CW: Human sacrifice, gore
The ancient Moche culture of northern Peru was highly sophisticated, and is well known for its beautiful ceramics, detailed gold work, enormous huacas (revered monuments) and elaborate religious rituals.
Their brutal belief system centred largely on war, blood, sex and death. Ritual human sacrifice appears to have been common, as well as drinking blood and excarnation (stripping the flesh from a corpse to leave only the bones). Until recently, it was believed that this was a patriarchal religion, presided over by male priests.
The tomb of the Lady of Cao was only discovered in 2006, though it is estimated that she died around 450 CE. She was laid to rest surrounded by ceremonial items which included weapons and gold jewellery, indicating that she was a woman of high rank.
Her body had been mummified by the hot, dry climate, meaning that an autopsy could be performed to reveal more about her life and death. The lady was heavily tattooed with images of snakes and spiders (sacred animals in Moche culture) as well as other symbols.

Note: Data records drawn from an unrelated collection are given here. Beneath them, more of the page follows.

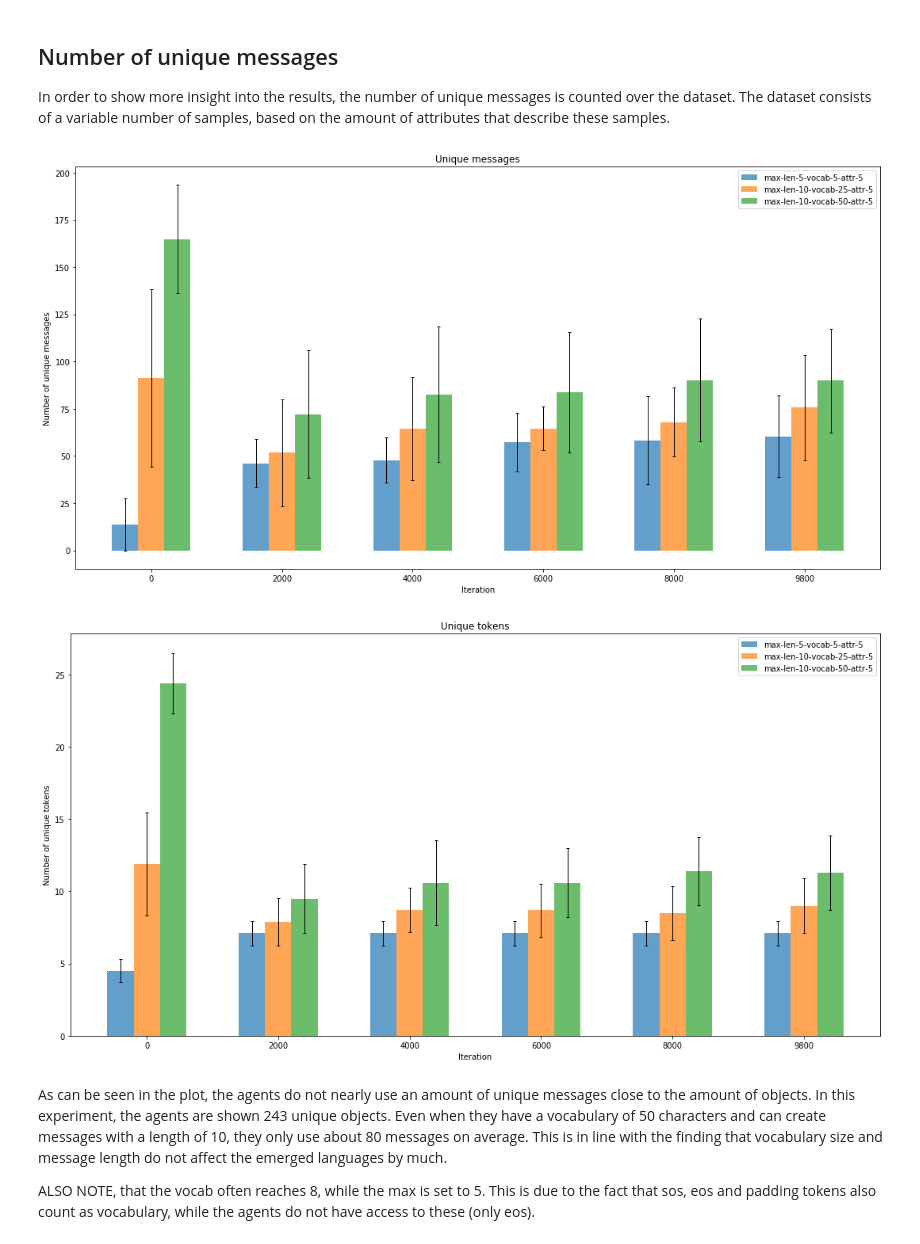
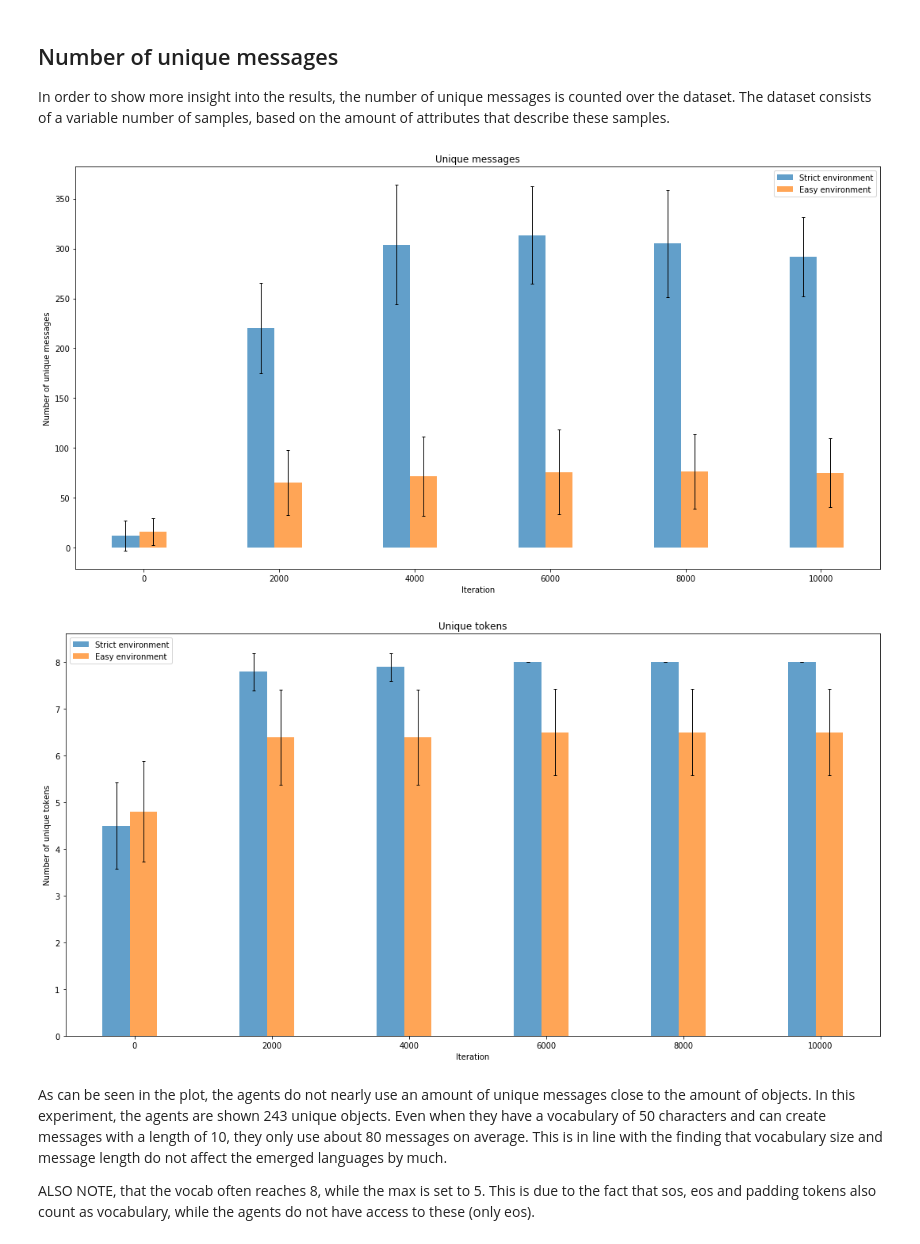
Before and after one commit to OscarLigthart/TopographicSimilarity, a Jupyter notebook: Overview Experiments.ipynb, the cells around one changed output. Saved outputs shown, nothing was run; the diff lists cells and outputs as text; code cells hidden in the pictures.

Commit message:
added stricter training environmental setup

```diff
--- a/Overview Experiments.ipynb
+++ b/Overview Experiments.ipynb
@@ -481,0 +488,21 @@ At 6 attributes, agents perform significantly worse than baseline on the hard ta
+# %%
+RSA_BASELINE = pickle.load(open(f'runs/lstm_max_len_5_vocab_5_same_data_attr_4_split_2/rsa_analysis.pkl', 'rb'))
+
+RSA_HARD = pickle.load(open(f'runs/lstm_max_len_5_vocab_5_same_data_attr_4_related_split_2/rsa_analysis.pkl', 'rb'))
+
+RSA_ANALYSIS = {
+                'Related distractors': RSA_HARD,
+                'Baseline' : RSA_BASELINE,
+               }
+
+for k in RSA_HARD:
+    if k == "ham_messages" or k == "lev_messages" or k == "messages":
+        plot_rsa_metric(RSA_ANALYSIS, metric=k, title="Cross-seed RSA")
+
+
+# paths = [
+#         'runs/lstm_max_len_10_vocab_25_attr_6',
+#         'runs/lstm_max_len_10_vocab_25_attr_6_related'
+# ]
+
+#plot_metric(paths, 'acc')
@@ -685,14 +714,18 @@ def plot_um(um_list, paths, level='messages'):
             std[it] = np.std(std[it])
 
         # turn path into label
-        path = paths[i].replace('runs/lstm_', '')
-        path = path.replace('_', '-')
+        #path = paths[i].replace('runs/lstm_', '')
+        #path = path.replace('_', '-')
+        if i == 0:
+            lab = 'Strict environment'
+        else:
+            lab = 'Easy environment'
 
         # plot the bar
         plt.bar(index + (i-1) * bar_width, ret.values(), bar_width,
                 yerr=std.values(),
                 alpha=opacity,
-                label=path,
+                label=lab,
                 error_kw=dict(lw=1, capsize=2, capthick=1))
 
     plt.xlabel('Iteration')
@@ -713,36 +746,38 @@ def plot_um(um_list, paths, level='messages'):
 # %%
 # load interesting metrics
 paths = [
-         "runs/lstm_max_len_5_vocab_5_attr_5",
-         "runs/lstm_max_len_10_vocab_25_attr_5",
-         "runs/lstm_max_len_10_vocab_50_attr_5",
+#          "runs/lstm_max_len_5_vocab_5_attr_5",
+#          "runs/lstm_max_len_10_vocab_25_attr_5",
+#          "runs/lstm_max_len_10_vocab_50_attr_5",
          #"runs/lstm_max_len_5_vocab_5_attr_5_related"
+        "runs/lstm_max_len_5_vocab_5_same_data_attr_4_related_split_2",
+        "runs/lstm_max_len_5_vocab_5_same_data_attr_4_split_2"
         ]
 
 # add metric file, set checkpoints
 #metrics = [0, 200, 400, 600, 800, 1000, 2800, 5000, 7200, 9800]
-iterations = [0, 2000, 4000, 6000, 8000, 9800]
+iterations = [0, 2000, 4000, 6000, 8000, 10000]
 
 um_list = []
 ut_list = []
 
 for path in paths:
     # messages
     um = unique_messages(path, iterations, show_results=False)
     um_list.append(um)
 
     # tokens
     ut = unique_tokens(path, iterations, show_results=False)
     ut_list.append(ut)
 
 plot_um(um_list, paths, 'messages')
 plot_um(ut_list, paths, 'tokens')
 
 # for seed, token in tokens.items():
 #     print(token)
 # %% [output]
-[figure, old version]
+[figure, new version]
-[figure, old version]
+[figure, new version]
 # %% [markdown]
 As can be seen in the plot, the agents do not nearly use an amount of unique messages close to the amount of objects. In this experiment, the agents are shown 243 unique objects. Even when they have a vocabulary of 50 characters and can create messages with a length of 10, they only use about 80 messages on average. This is in line with the finding that vocabulary size and message length do not affect the emerged languages by much.
 
```
Also changed, not shown: parts of 4 cells of this notebook, 13 other files.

Archaeologists believe that she may have been a priestess or even a ruler. It is estimated that the Lady of Cao was only in her twenties when she died as a complication from pregnancy or childbirth. A second young woman was buried in the same tomb, potentially a human sacrifice.
See also: Puabi of Ur is another high ranking woman whose tomb was discovered in Iraq – she is believed to have been either a priestess or a ruler circa 3000 BCE.
Mummy of Tattooed Woman Discovered in Peru Pyramid – Scott Norris for the National Geographic
Tomb of the Tattooed Sorceress Queen, The Lady of Cao – Ancient Origins